The nonprofit group Human Rights Watch reported in November 2013 that Tawerghans remain unable to return to their homes due to intimidation and violence by militias, most of which are based in Misrata, it said. The report claimed refugee camps for Tawerghans are often left without security and have been assaulted by small groups of armed men on multiple occasions, including at least twice in November 2013.
- Amraja M. el Khajkhaj, "Noumou al Mudon as Sagheera fi Libia", Dar as Saqia, Benghazi-2008, P.119.
- Murray, Rebecca: "One Year Later, Still Suffering for Loyalty to Gaddafi". Inter Press Service Retrieved 24 August 2012.
- Gilligan, Andrew (11 September 2011). "Gaddafi's ghost town after the loyalists retreat". The Telegraph. Retrieved 12 September 2011.
- Zaroug, Nihal (4 December 2012). "Tawerghans make desperate appeal to Libyan leaders as more families evicted". Retrieved 7 December 2012.
- http://www.economist.com/news/middle-east-and-africa/21579853-people-two-rival-towns-seem-determined-hate-each-other-ever-when Libya’s ghost town: When bygones aren’t
- http://www.amnesty.org.uk/uploads/documents/doc_22353.doc page 28

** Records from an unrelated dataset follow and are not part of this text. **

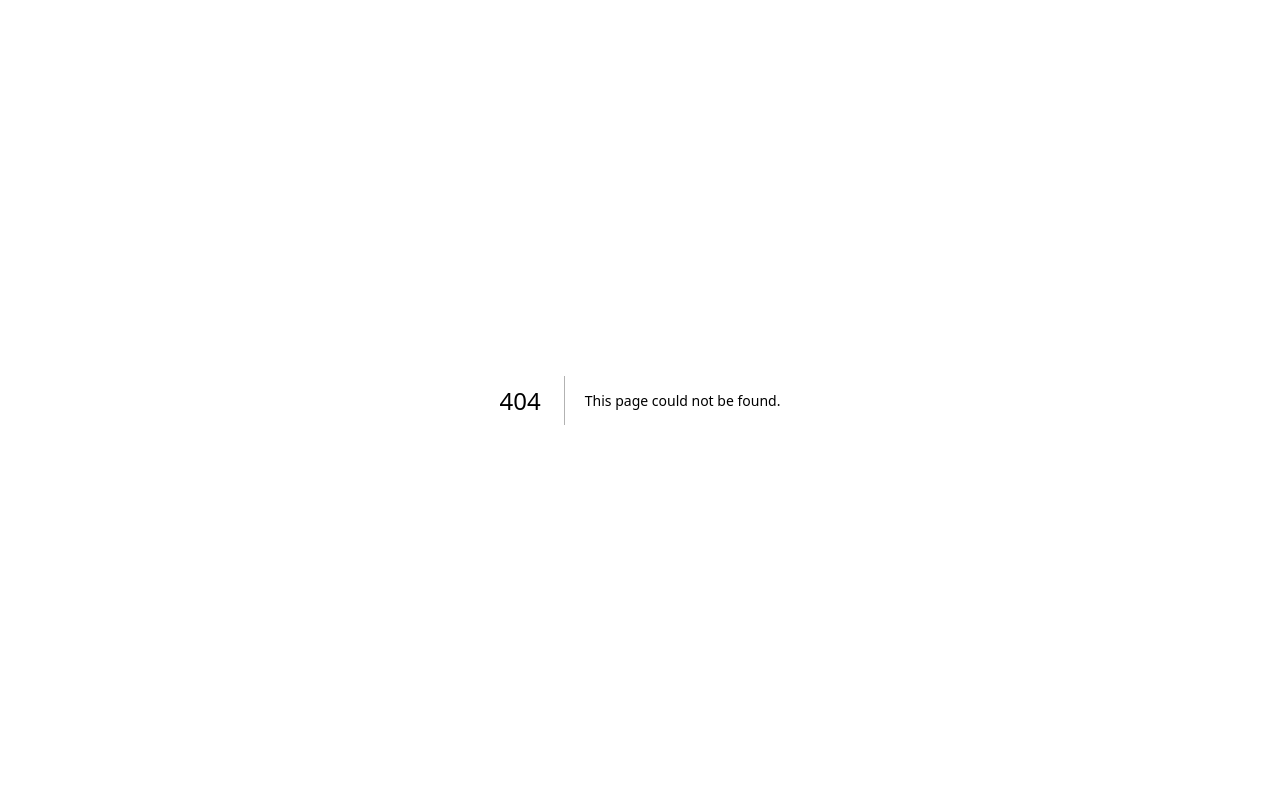
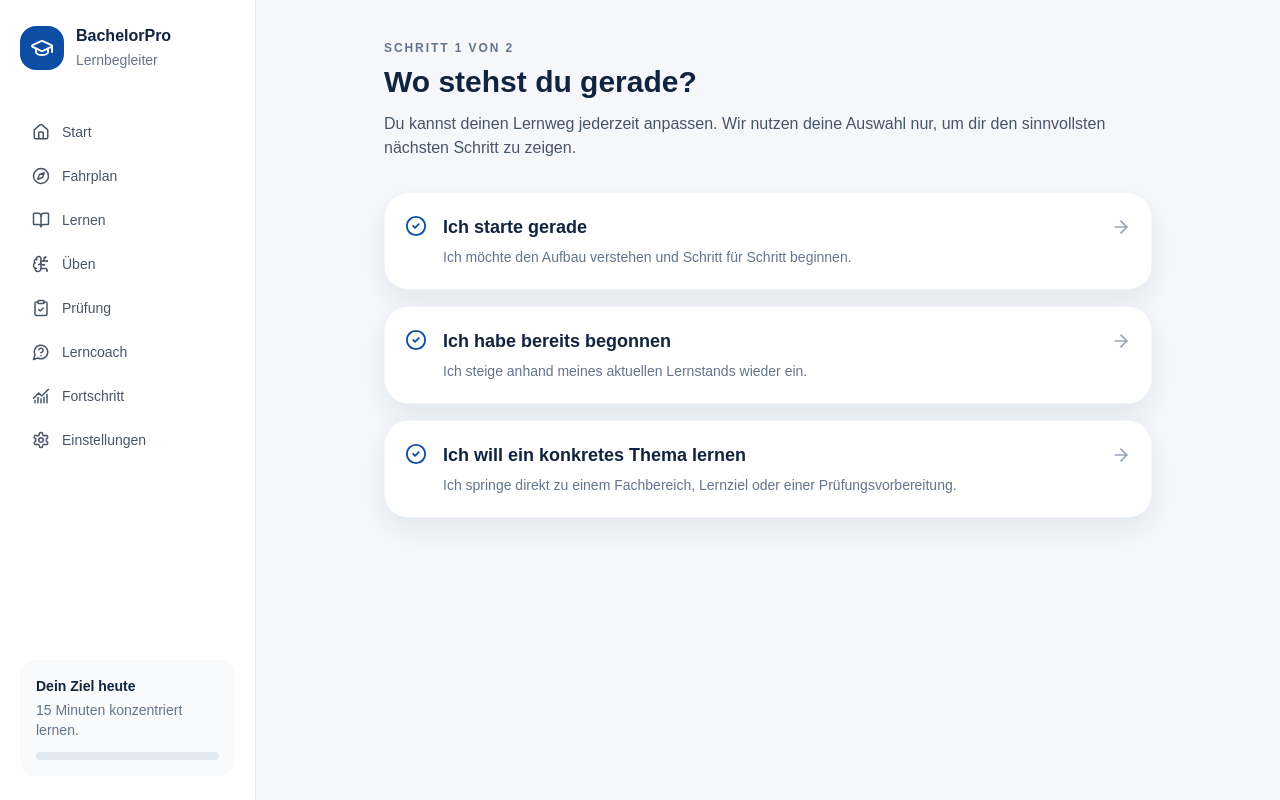
Before and after one commit to matthiasst1996-bit/bachelorpro-lernapp, a Next.js app: page /onboarding in a window 1280 px wide. Before the commit this address had no page. Built offline with nearby package versions, Linux system fonts and the light colour scheme.

Commit message:
feat: add onboarding entry screen

```diff
--- /dev/null
+++ b/app/onboarding/page.tsx
@@ -0,0 +1,39 @@
+import Link from 'next/link';
+import { ArrowRight, CheckCircle2 } from 'lucide-react';
+import { AppShell } from '@/components/app-shell';
+
+const options = [
+  ['Ich starte gerade', 'Ich möchte den Aufbau verstehen und Schritt für Schritt beginnen.'],
+  ['Ich habe bereits begonnen', 'Ich steige anhand meines aktuellen Lernstands wieder ein.'],
+  ['Ich will ein konkretes Thema lernen', 'Ich springe direkt zu einem Fachbereich, Lernziel oder einer Prüfungsvorbereitung.']
+];
+
+export default function OnboardingPage() {
+  return (
+    <AppShell>
+      <div className="mx-auto max-w-3xl">
+        <p className="eyebrow">Schritt 1 von 2</p>
+        <h1 className="mt-2 text-3xl font-bold text-ink">Wo stehst du gerade?</h1>
+        <p className="mt-3 text-slate-600">
+          Du kannst deinen Lernweg jederzeit anpassen. Wir nutzen deine Auswahl nur, um dir den sinnvollsten nächsten Schritt zu zeigen.
+        </p>
+        <div className="mt-8 space-y-4">
+          {options.map(([title, description]) => (
+            <Link
+              key={title}
+              href="/fahrplan"
+              className="card flex items-start gap-4 p-5 transition hover:border-blue-200 hover:shadow-lg"
+            >
+              <CheckCircle2 className="mt-0.5 text-brand" size={22} />
+              <span>
+                <strong className="block text-lg text-ink">{title}</strong>
+                <span className="mt-1 block text-sm leading-6 text-slate-500">{description}</span>
+              </span>
+              <ArrowRight className="ml-auto mt-1 text-slate-400" size={20} />
+            </Link>
+          ))}
+        </div>
+      </div>
+    </AppShell>
+  );
+}
```
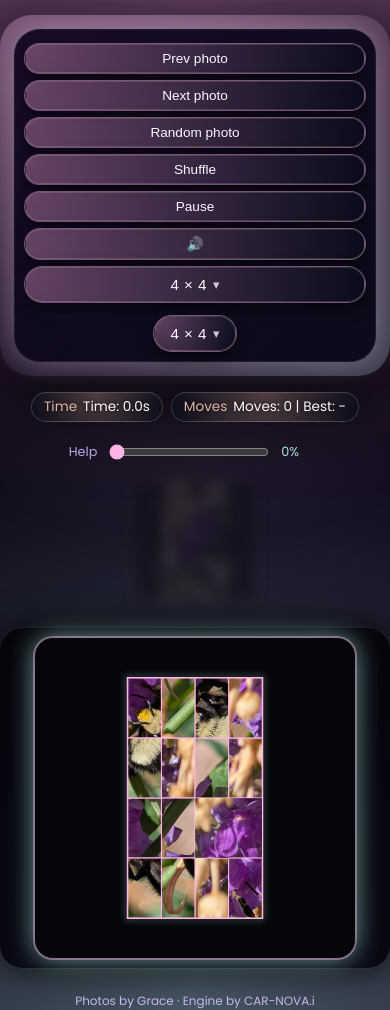
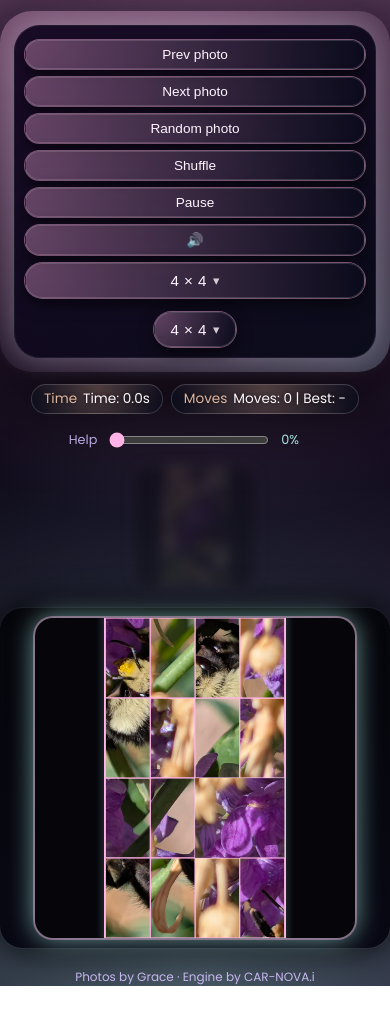
Before and after one commit to ShizenKoff/Phuzzle, a plain HTML site: page index.html in a window 390 px wide. Shown: the part 63-1073 px from the top of the page. After the commit the page ends 1049 px from the top, so only its background shows below. Drawn offline with Linux system fonts and the light colour scheme; animation ran at ten frames a second.

Commit message:
mobile view optimization

```diff
--- a/index.html
+++ b/index.html
@@ -50,6 +50,23 @@
     flex-direction: column;
     gap: 16px;
   }
+
+  @media (max-width: 768px) {
+  body {
+    /* stop super-centering on phones; let content start near top */
+    align-items: flex-start;
+    justify-content: flex-start;
+
+    /* much tighter padding so the board can grow */
+    padding: 8px 4px 16px;
+  }
+
+  .shell {
+    max-width: none;   /* let it use full phone width */
+    gap: 12px;
+  }
+}
+
 
   .topbar {
     display: flex;
--- a/puzzle.js
+++ b/puzzle.js
@@ -114,7 +114,7 @@ document.addEventListener('click', e => {
 
 
 // puzzle rect (dynamic)
-const MAX_PUZZLE_SIZE = 600;
+const MAX_PUZZLE_SIZE = 1200;
 let puzzleW = 600;
 let puzzleH = 600;
 let puzzleX = (canvas.width - puzzleW) / 2;
@@ -426,7 +426,7 @@ function buildPuzzle() {
   const isMobile = window.innerWidth < 768;
 
   // small margin between puzzle and canvas edge
-  const EDGE_MARGIN = isMobile ? 8 : 16;
+  const EDGE_MARGIN = isMobile ? 0 : 12;
 
   // usable area inside the canvas
   const usableW = canvas.width  - EDGE_MARGIN * 2;
```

- Stephen, Chris (12 August 2011). "Libyan Rebels Lay Claim to Most of Tawarga After Penetrating Qaddafi Lines". Bloomberg. Retrieved 14 September 2011.
- "Tawergha no longer exists, only Misrata". 13 August 2011. Retrieved 7 January 2011.
- http://www.amnesty.org.uk/uploads/documents/doc_22353.doc page 26-28
- "Libya: Displaced Camp Residents Need Immediate Protection". Human Rights Watch. 19 November 2013. Retrieved 18 November 2013.